Thursday, July 1, 2010

Memorable Moments

I’m back home after another stint in the hospital. I began having flu-like symptoms last Wednesday night, my mom called the doctor on Thursday morning and I was advised to come to the hospital in case I had an infection. As it turned out, my PICC line was infected after being healthy for over six months. I was there for four nights, small potatoes compared to my past nine months. I like to quantify these things – I’ve spent 39 of the past 255 nights in the hospital.

In all of those nights, there have been many memorable events involving my own illness, treatment, hallucinations, etc. There have also been some interesting moments concerning other patients. After all, staying in the hospital is sort of like staying in a hotel (there’s even room service), except all of the guests are constantly in their rooms, all doors are almost always open and the walls are very thin. As I was lying in my bed the other day, listening to the cacophony, I reflected on the most memorable non-me moments I’ve experienced. Here are a few:

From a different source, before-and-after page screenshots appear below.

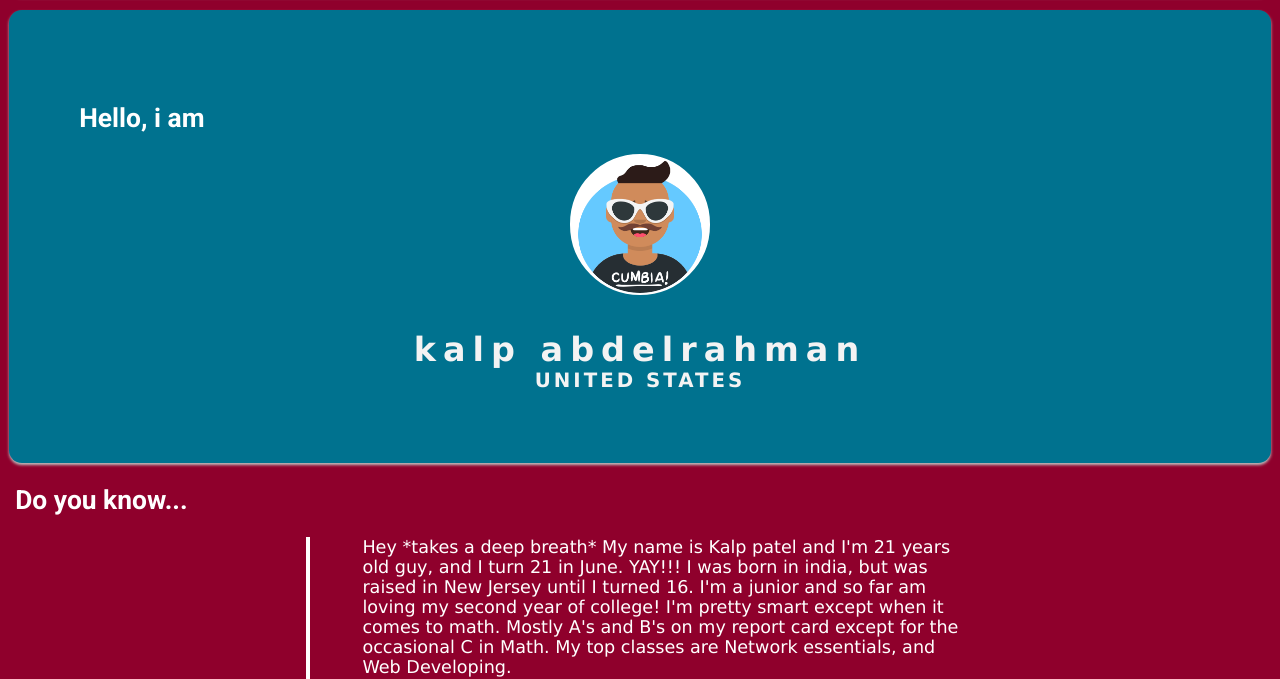
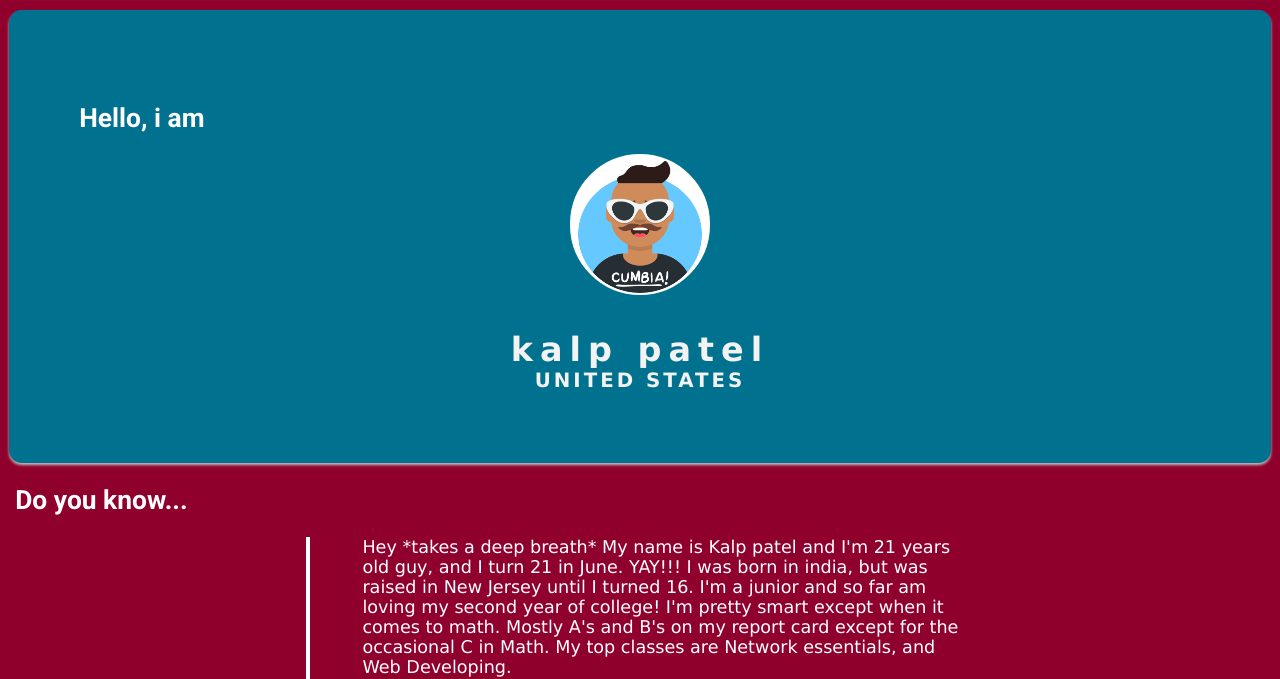
Before and after one commit to kalppatel01/kalpsit, a website: page index.html in a window 1280 px wide. Shown: the part 127-806 px from the top of the page. Drawn offline with Linux system fonts and the light colour scheme.

Commit message:
Update index.html

```diff
--- a/index.html
+++ b/index.html
@@ -93,7 +93,7 @@
       <h2>Hello, i am</h2>
       <img class="my-picture" src="images/profile.png" alt="picture of me">
       <div class="profile-title">
-        <p class="my-name">Kalp Abdelrahman</p>
+        <p class="my-name">Kalp Patel</p>
         <p class="my-location">united states</p>
       </div>
       <!-- close hero section -->
```
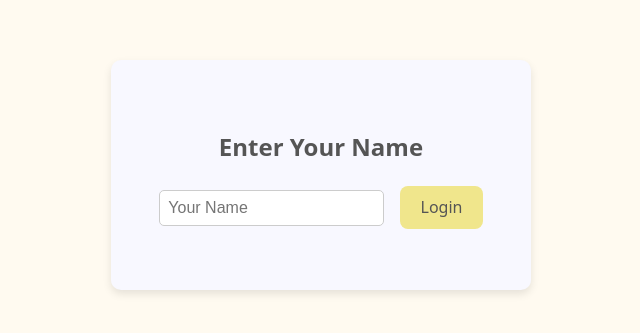
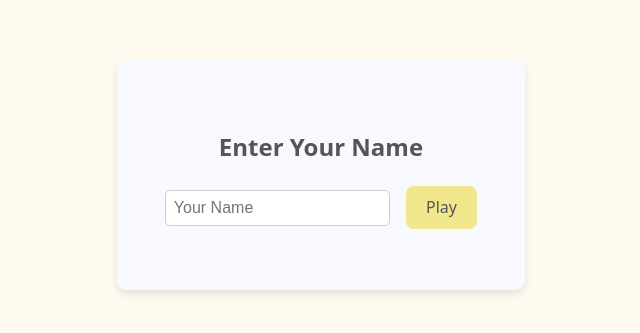
Before and after one commit to ismailshalih-ak/word-search-game, a React (Vite) app: page / in a window 1280 px wide. Shown: the part 225-558 px from the top of the page, without its empty margins (319-959 px from the left). Built offline with nearby package versions, Linux system fonts and the light colour scheme.

Commit message:
change login button text to play

```diff
--- a/src/components/LoginScreen.tsx
+++ b/src/components/LoginScreen.tsx
@@ -29,7 +29,7 @@ const LoginScreen: React.FC<LoginScreenProps> = ({ onLogin, configPlayerName })
           onChange={(e) => setPlayerName(e.target.value)}
           className="name-input"
         />
-        <button type="submit" style={{ marginLeft: '1em' }}>Login</button>
+        <button type="submit" style={{ marginLeft: '1em' }}>Play</button>
         {error && <p className="error">{error}</p>}
       </form>
     </div>
```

Mama Mia – When I first moved from the CCU to a step-down unit in November, I had a new next-door neighbor. I really felt sorry for the woman, I did. But I was also losing my own mind and desperately needed the peace and quiet that came with sleeping in my own bed. This woman was clearly either permanently or temporarily demented and continually called out from her hospital room. She alternated, “mama mia, mama, mama mia, mama” with “aqua, aqua, aqua” and “water, water, water” for those of us who don’t speak Italian (I assume she was on fluid restriction). It was absolutely maddening. Fortunately, my dad convinced the nurses to move me to another room, so I only had to listen to her for about 24 hours…a very long 24 hours.

Come Back, Mr. P – During that same stay, I had another neighbor whom we’ll call Mr. P. The poor man was also experiencing some sort of dementia, presumably from either meds or being in the hospital for an extended period of time. He kept getting confused and agitated, and he continually attempted to leave the floor. He was attached to a variety of instruments for IV medication and heart monitoring, so he would rip everything out and scurry down the hall. Not only did he then have wires and tubes trailing behind him, but he was wearing a hospital gown and a double holster (a stylish accessory required for holding the external parts of the LVAD), so he looked sort of like a discombobulated naked cowboy marching down the hall.

It’s 5 O’Clock Somewhere – During a visit to the ER in late November, I witnessed maybe the drunkest person ever to survive. My mom and I were sitting in the ER waiting for a room to become available upstairs at about 3 or 4pm on a Monday, when in rolls a belligerently drunk grown woman. She was screaming things related to her sexual desires and using as much profanity as possible. My mom attempted to get the scoop, but the show didn’t last long. The woman was promptly sedated and placed behind closed doors. I would expect that type of spectacle if I were in the ER on a Saturday night, but a Monday afternoon – really?

Lowest Low, Highest High – During my most recent visit, I witnessed a woman going through one of the scariest things that can happen and then the happiest thing I can imagine. One night as I was preparing for bed, I heard her suddenly start screaming that she couldn’t breathe (the primary symptom of advanced heart failure). I felt like I was witnessing my own experience right before crashing back in October, so I was pretty freaked out. Nurses and doctors rushed around trying to help, as the patient became more and more panicked. Finally, someone figured out her LVAD (the same life-saving device worn by Mr. P, which essentially keeps the heart beating until it is replaced) had short-circuited or something. VERY scary. Anyway, they fixed her up and the next day she got a new heart! Rumor had it she was doing very well after surgery. So after experiencing one of the scariest moments of her life, she received the best news imaginable. Talk about memorable.


  1. Here's hoping that your next memorable moment will be getting the call that there is a wonderful, healthy heart just waiting to join you as you journey on!

    I love you, Mom

  2. healthy heart coming soooooon. I can feel it in my bones A

  3. Hahah, you are so lucky to get these "moments", the only time I have had an interesting hospital stay is when one of the patients kept calling 911-for no reason.
    I keep hearing more and more people having infections in their PICC line, I am so lucky I did not get one, which I don't know how that happened.
    I hope you get your call soon!